MEMORIES IN FOCUS: How teachers spent their summer 'vacation' years ago
MARION HISTORICAL MUSEUM PHOTO
Current and would-be teachers from the county's nearly 120 city and rural schools gather in 1905 for a "normal institute," which is how most local teachers at the time were trained.
In early years, establishing education involved teaching teachers, and for many years this was done locally.
Until 1877, teachers merely had to write their names, read a paragraph from a newspaper, and answer an oral question or two to prove they were qualified.
Some teachers enrolled in “normal schools,” established in Kansas first in Emporia, then with branches in Hays and Pittsburg. But most were trained in “normal institutes” established in each county.
It was not until 1947 that teachers had to be certified by the state, and it was not until 1959 that a college degree became a requirement for teaching.
The heyday of normal institutes was in the early 1900s, when, every summer, current and prospective teachers would gather for a two- to four-week school conducted by local superintendents and typically presided over by a superintendent from another county.
In 1905, a total of 143 teachers and would-be teachers enrolled in Marion County’s institute at the Hill School in Marion.

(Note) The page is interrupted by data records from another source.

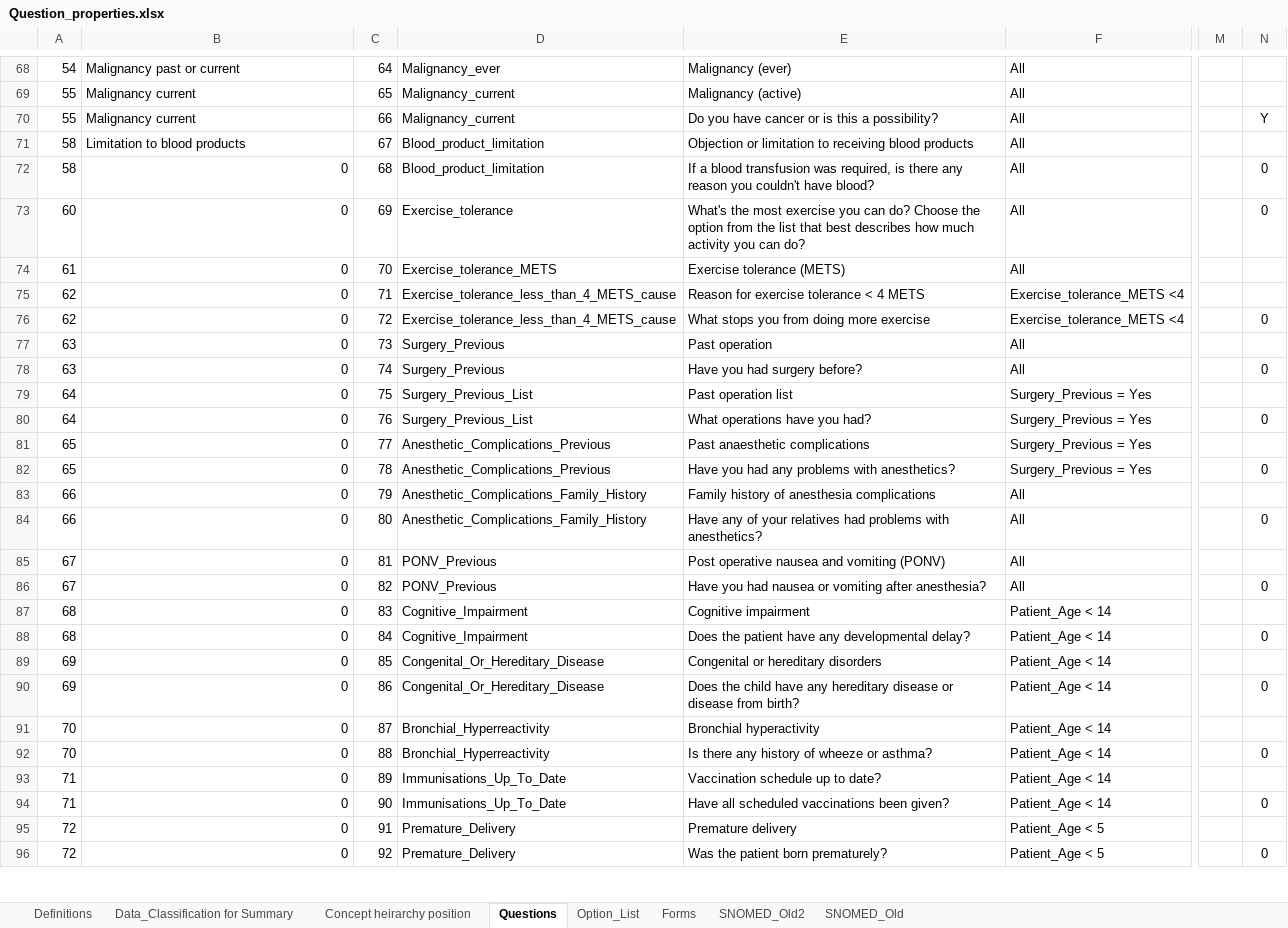
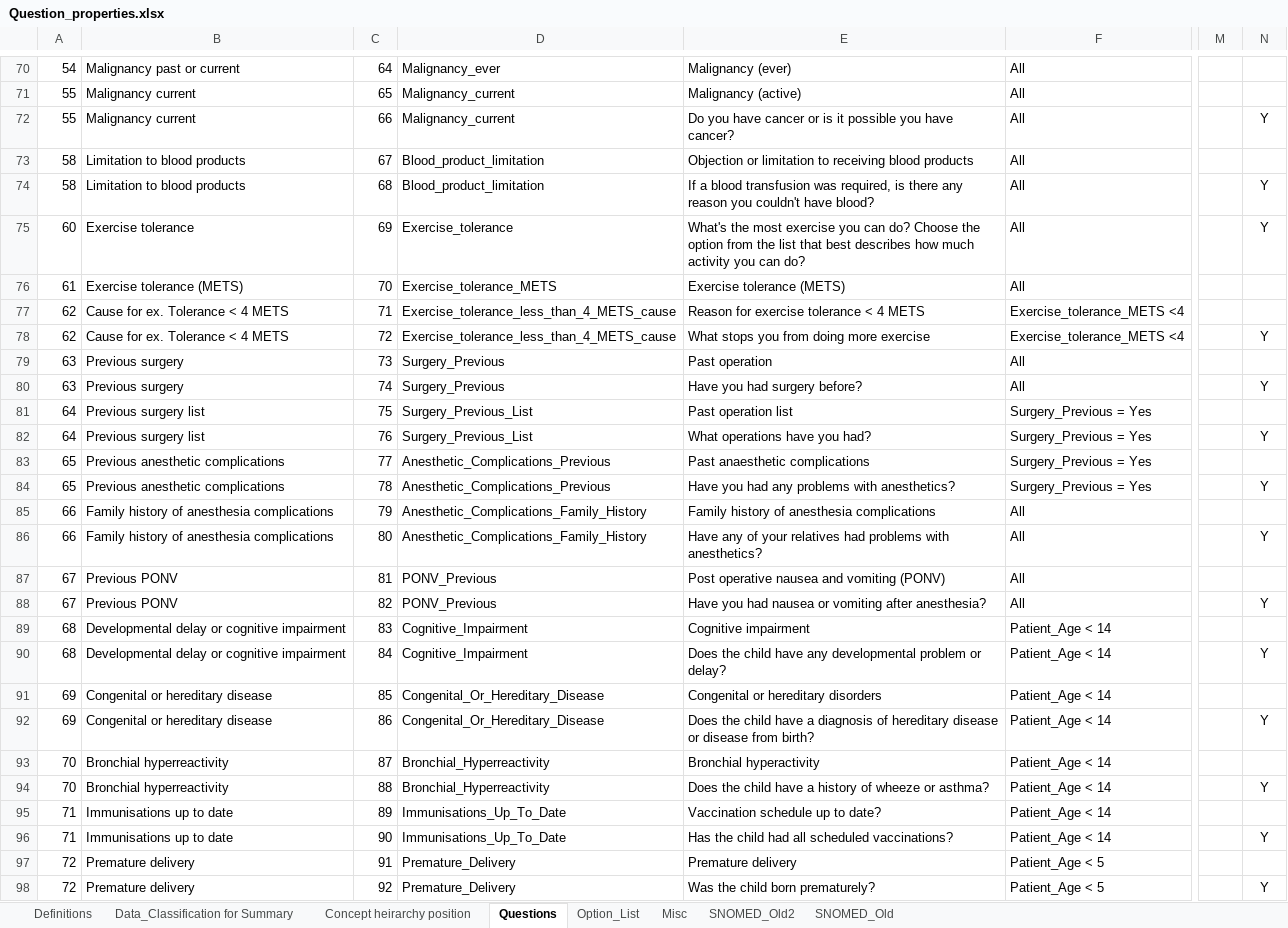
Before and after one commit to dbelavy/periop_open, an Excel workbook: spreadsheet/Question_properties.xlsx, sheet Questions, drawn as a sheet; only a part is shown, gaps mark what is left out; values as stored, in another font and other column widths than the file's, no borders; charts and pictures not drawn; addresses are those after the commit; the diff covers the shown part only; the diff names each change by its address in the sheet, - before the commit and + after, or states it on an @@ line.

```diff
--- a/spreadsheet/Question_properties.xlsx (sheet Questions)
+++ b/spreadsheet/Question_properties.xlsx (sheet Questions)
-sheet tab: Forms
+sheet tab: Misc
-E72: …or is this a possibility?
+E72: …or is it possible you have cancer?
-B74: 0
+B74: Limitation to blood products
-N74:N75: 0
+N74:N75: Y
-B75: 0
+B75: Exercise tolerance
-B76: 0
+B76: Exercise tolerance (METS)
-B77:B78: 0
+B77:B78: Cause for ex. Tolerance < 4 METS
-N78: 0
+N78: Y
-B79:B80: 0
+B79:B80: Previous surgery
-N80: 0
+N80: Y
-B81:B82: 0
+B81:B82: Previous surgery list
-N82: 0
+N82: Y
-B83:B84: 0
+B83:B84: Previous anesthetic complications
-N84: 0
+N84: Y
-B85:B86: 0
+B85:B86: Family history of anesthesia complications
-N86: 0
+N86: Y
-B87:B88: 0
+B87:B88: Previous PONV
-N88: 0
+N88: Y
-B89:B90: 0
+B89:B90: Developmental delay or cognitive impairment
-E90: Does the patient have any developmental delay?
+E90: Does the child have any developmental problem or delay?
-N90: 0
+N90: Y
-B91:B92: 0
+B91:B92: Congenital or hereditary disease
-E92: …child have any hereditary disease…
+E92: …child have a diagnosis of hereditary disease…
-N92: 0
+N92: Y
-B93:B94: 0
+B93:B94: Bronchial hyperreactivity
-E94: Is there any history of…
+E94: Does the child have a history of…
-N94: 0
+N94: Y
-B95:B96: 0
+B95:B96: Immunisations up to date
-E96: Have all scheduled vaccinations been given?
+E96: Has the child had all scheduled vaccinations?
-N96: 0
+N96: Y
-B97:B98: 0
+B97:B98: Premature delivery
-E98: Was the patient born prematurely?
+E98: Was the child born prematurely?
-N98: 0
+N98: Y
```
Also changed, not shown: 18 added rows and 355 edited cells elsewhere in this sheet, sheet Misc, sheet Data_Classification for Summary, sheet SNOMED_Old, sheet Concept heirarchy position, sheet Option_List, formulas that keep their value, charts or pictures, 2 other files.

Classes ran from 7:30 a.m. until 12:30 p.m. Tuesday through Saturday and included instruction in algebra, arithmetic, bookkeeping, geography, grammar, government, history, physiology, physics, reading, and spelling, which at the time was referred to as orthography.
Teachers already certified had to attend for two weeks. Others, including recent graduates of city and country schools, attended all four weeks.
“The older teachers must attend to avoid ‘ruts’ and keep in touch with progress in the education world,” a notice in the Marion Record stated.
School boards often visited the institute and chose which teachers to hire based on their performance.
Tuition was $1 (the equivalent of $28.53 total), with study materials costing 10 cents — 15 cents if mailed. Room and board was available throughout Marion.
“Probably the liveliest session of the four weeks,” the Record reported at the time, “was the game of ball played between Hillsboro’s [city] team and the institute team.
“Mr. J.W. Schidler, superintendent of the Hillsboro schools, arose and in a dignified and ceremonious way announced the victory for Hillsboro, remarking in the course of his little spiel that he was very glad the laurels had been carried off by his hometown.
“‘You are glad, are you?’ came in thunderous, gladiatorial tones from a deep-chested institutor.
“‘Yes, I am glad,’ re-echoed the Hillsboro pedagogue.
“These last words had no more than escaped his lips until he was sorry that he spoke. He was seized by several members of the defeated army and carried in the most undignified manner down the stairs to a water bucket, into which he was unceremoniously ‘ducked.’
“After this harmless diversion, he came up smiling and said he was sorry after thinking it over that the Hillsboro fellows won, which acknowledgment closed the incident amicably.”
For the record, Hillsboro won, 11-6, at the Marion ball diamond.
Last modified April 11, 2019